IV. The Sadness Of Jesus

Of course, the sadness of Jesus came about as a result of Him finding the disciples sleeping. So often today the church is not on her knees. The church is not wrestling in prayer. We have not had our Gethsemane experience, and consequently the church has not either. Folks, I'm just saying if there is no Gethsemane, there is no surrender to the will of God; there is no going on with God; there is no victory with God; there is no power with God.

I had the privilege of playing high school football. I started playing on the varsity team when I was in the tenth grade. The year before, our high school team had won the western North Carolina state championship. The year before, as a ninth grader, I had played on the junior varsity team. We had won every game on our schedule. We were looking forward to another excellent year. Because of the success we had had the year before, the team got new uniforms. Additional bleachers were added to the football field. We started the season with great enthusiasm. Our new gold helmets looked sharp. Our crisp gold pants and gleaming white jerseys with black numerals looked great.

But there was a minor hitch. We weren't playing up to expectations. I remember one particular game where the score grew more lopsided as the game progressed. Nothing was going right, and the enthusiasm of the fans began to diminish by half-time. The stands grew more vacant and the crowd more silent as the time wore on. That is to say, with the exception of my dad. Now, you need to know that my dad is the eternal optimist. He can see the silver lining behind every cloud. He is an encourager. As the stands emptied, he kept improving his seat. Finally, he was down front on the fifty-yard line. He was still yelling as if the outcome was still in question.

As the seconds ticked down, I began to watch my dad. I knew exactly what he was going to do. When the horn sounded he was going to turn onto the field and congratulate me with some positive comment on our performance.

I knew that he was going to congratulate me, but I knew that that was absolutely out of order. We were getting slaughtered. What would he possibly find good to say about this game?
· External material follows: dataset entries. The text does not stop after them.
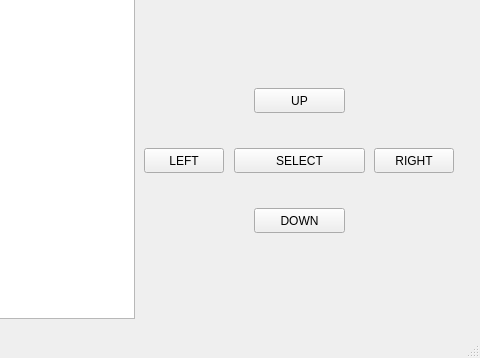
Before: the Qt Designer form 3004ProjTest/mainwindow.ui in Nguyen-HanhNong/3004TermProject, drawn with Qt 5; both pictures show x 826 to 1306 and y 202 to 560 of the 1306 by 560 pixel window.
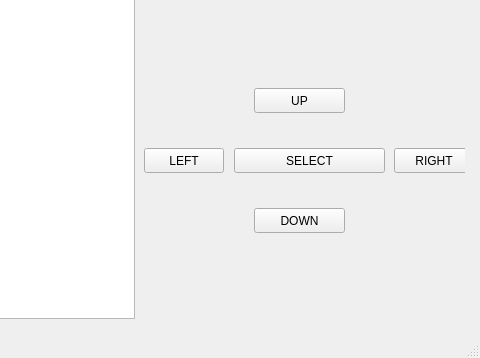
After: the same form once the commit is applied. Custom widgets are drawn as their Qt base class.

Commit message: increased select button size

The edit to the form file:
```diff
--- a/3004ProjTest/mainwindow.ui
+++ b/3004ProjTest/mainwindow.ui
@@ -341,7 +341,7 @@
     <widget class="QPushButton" name="rightButton">
      <property name="geometry">
       <rect>
-       <x>240</x>
+       <x>260</x>
        <y>90</y>
        <width>80</width>
        <height>25</height>
@@ -370,7 +370,7 @@
      <rect>
       <x>1060</x>
       <y>350</y>
-      <width>131</width>
+      <width>151</width>
       <height>25</height>
      </rect>
     </property>
```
I decided that if he said anything good about the game I would deck him right there on the field. I want you to bear in mind that if I hit my father it would have been my only tackle of the night. I played defensive end.

Finally the horn sounded. I sprinted for the locker room, hoping to get inside before my dad could find me. No luck. He beat me there. He should have been playing, not me. He came up, threw his arms around me and declared, "You guys look great!"

I thought to myself, "Look great. Which game had he been watching? Maybe he is delirious with a fever."

But after a short pause, he finished his statement, "in the huddle." And he was right. We did look good in the huddle. We had crisp new uniforms, and mine wasn't even dirty. We lined up in good order, we broke the huddle in unison, we hustled to the line of scrimmage. We really did look good in the huddle. Our trouble started when we snapped the ball.

That's our problem in the church. We look pretty good on Sunday morning when we come together. We're all shined and polished and look real spiffy. We talk about our programs and our ministries and we call all the right plays. We gather in our Bible study classes and we talk about the power of God's Word to change our lives. We sit in our ministry meetings and talk about what we're going to do to enhance the kingdom of God. But then we dismiss and limp back to the line of scrimmage, not expecting anything to change. We just sort of look good in the huddle.

Folks, that's the only place we'll ever look good until we wake up from our sleep and really get before God and begin to agonize in prayer and surrender our wills to His will. Then we'll be strengthened by angels, and strengthened by the power of the Holy Spirit, to do mighty exploits for God.

So this morning I want you to stand in the hush of Gethsemane and listen. Do you hear the sob of our Savior's soul? Do you hear the falling drops of blood? Look yonder in the garden by an olive tree and see bending low an agonizing Savior who took upon himself your sins and mine. I believe that His surrender to the will of God in that garden ought to inspire our surrender to the will of God in this place today. Amen.